BRUNSWICK (Ga.) -- A few months before Ahmaud Arbery was murdered, shooter Travis McMichael posted a chilling Facebook response about a possible car burglary in his Georgia neighbourhood: "Arm up."
He commented on the item in between chats about lost dog and water service interruption. This is typical of many U.S. online communities that are based around physical neighborhood.
However, McMichael's posts from the subdivision where he lived in 2017 show a neighborhood that was more concerned about low-level incidents. Residents were able to share suspicions, keep their children safe, and become more willing to take matters into themselves.
Online neighborhood forums in the U.S. can have a disturbing tendency to diverge from normal community chat to anxious hypervigilance when discussing suspicion.
It makes people more anxious, hypersensitive or on-alert. Pamela Rutledge, a media psychologist, stated that it makes people more suspicious of others not like them. It's really a way of stacking the kindling because people then watch for anything to go wrong.
Monday's closing arguments will be heard in the murder trial of McMichael, and two other white men accused in the killing of Arbery. This death was part of a wider reckoning of racial injustices in the criminal justice system.
After seeing Arbery, a 25-year-old Black man run in their neighborhood near Brunswick, Georgia in February 2020, Travis McMichael and Greg McMichael took out guns and chased him in a pickup truck. William "Roddie", Bryan, joined the pursuit in his truck and took cellphone video of Travis McMichael's shooting at Arbery while he threw punches, grabbed for the shotgun, and continued the chase.
They claim they were trying to stop illegal burglaries in their area, and McMichael testified that he shot Arbery in self defense.
He also stated that he learned a lot about burglary reports in the Satilla Shores area from the Facebook group. This was where he lived with both of his parents.

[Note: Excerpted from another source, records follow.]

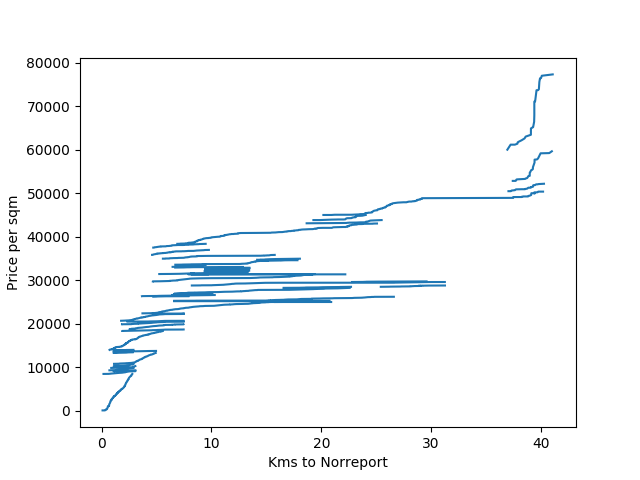
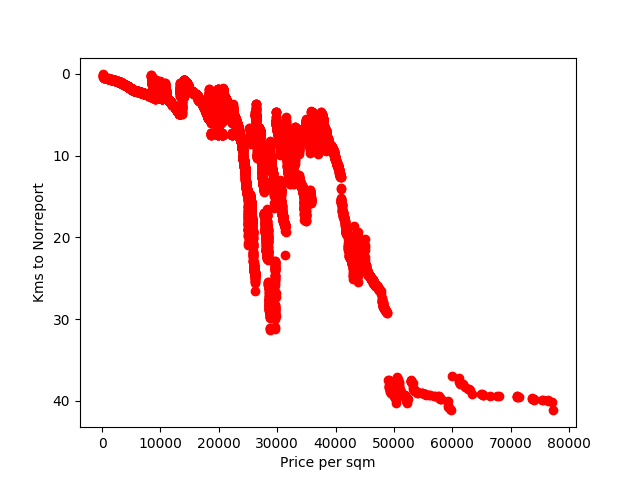
few corrections to norreport plot, but it still looks completely weird

diff --git a/assignment-4/2d_plot_norreport.py b/assignment-4/2d_plot_norreport.py
@@ -38,12 +38,12 @@ for d in data_set[['lat', 'lon', 'price_per_sq_m']].values:
     y.append(d[2])
     x.append(haversine_distance(norreport, (d[0],d[1])))
 
-
+#can use [::-1] to reverse sort the y values, but it still looks wrong..
 y.sort()
 x.sort()
 
 plt.plot(x,y)
 plt.ylabel('Price per sqm')
 plt.xlabel('Kms to Norreport')
-
+plt.gca().invert_yaxis()
 plt.show()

His "arm up" comment was in response to a July 2019 court document in which a woman warned of car burglaries and said: "Remember that you can't determine if a theft is a lightweight murderer or a lightweight."
A November item mentioned a Black man recording with a white couple on back-toback nights in a home five houses below the McMichaels. Travis McMichael responded: "They really are playing with fire."
All sides agree that the Black man in question was Arbery. He was captured on video five times in the same house, including before the McMichaels started their pursuit. However, prosecutors claim there is no evidence that he was involved with any crime in the area.
One neighbor testified that she saw a post about a car burglary and decided to check her husband’s truck. She found some tools missing. Brook Perez said it "felt like a violation."
Lindy Cofer, a neighbor, said that people on the Facebook group shared theories and suspicions about who might be responsible. Cofer denied that she has been a victim to crime in more than 30 years.
According to David Ewoldsen (a Michigan State University professor who studies psychology and media), scholars have known for a long time that fear is a common emotion in people who consume lots of media. Local news has the strongest impact because people are familiar with the area and can identify with it.
It's closer to home on a neighborhood site and "magnifies" the effect, he explained.
Fear is a response that humans have. People may feel compelled to respond to a situation if the spark is a post on social media from a friend. Ewoldsen stated that all of this is intertwined and will increase the chances of violent responses.
Outright violence is still rare. This year, residents in wealthy Danville, California took to Nextdoor to call for Tyrell Wilson's removal. A separate rock-throwing incident led to Wilson being shot in the head by a police officer.
Steven Renderos (executive director of MediaJustice) said that these platforms "serve as platforms to amplify and echo a sense that your community is being under attack." He felt that there was a way white vigilante-ism can be praised, and a way Black existence is criminalized by watching discourses.
Renderos stated that Nextdoor worked with its moderators to reduce racism. An emailed request from The Associated Press to comment on this story was not answered by Facebook.
Renderos still wants to know more about the demographic data of users to determine if it represents the whole community. Artificial intelligence is only capable of weeding out hate speech and violent language.
He said that "at the end of the day," he stated, "what you cannot fix on the platform side are the racism that exists within those communities."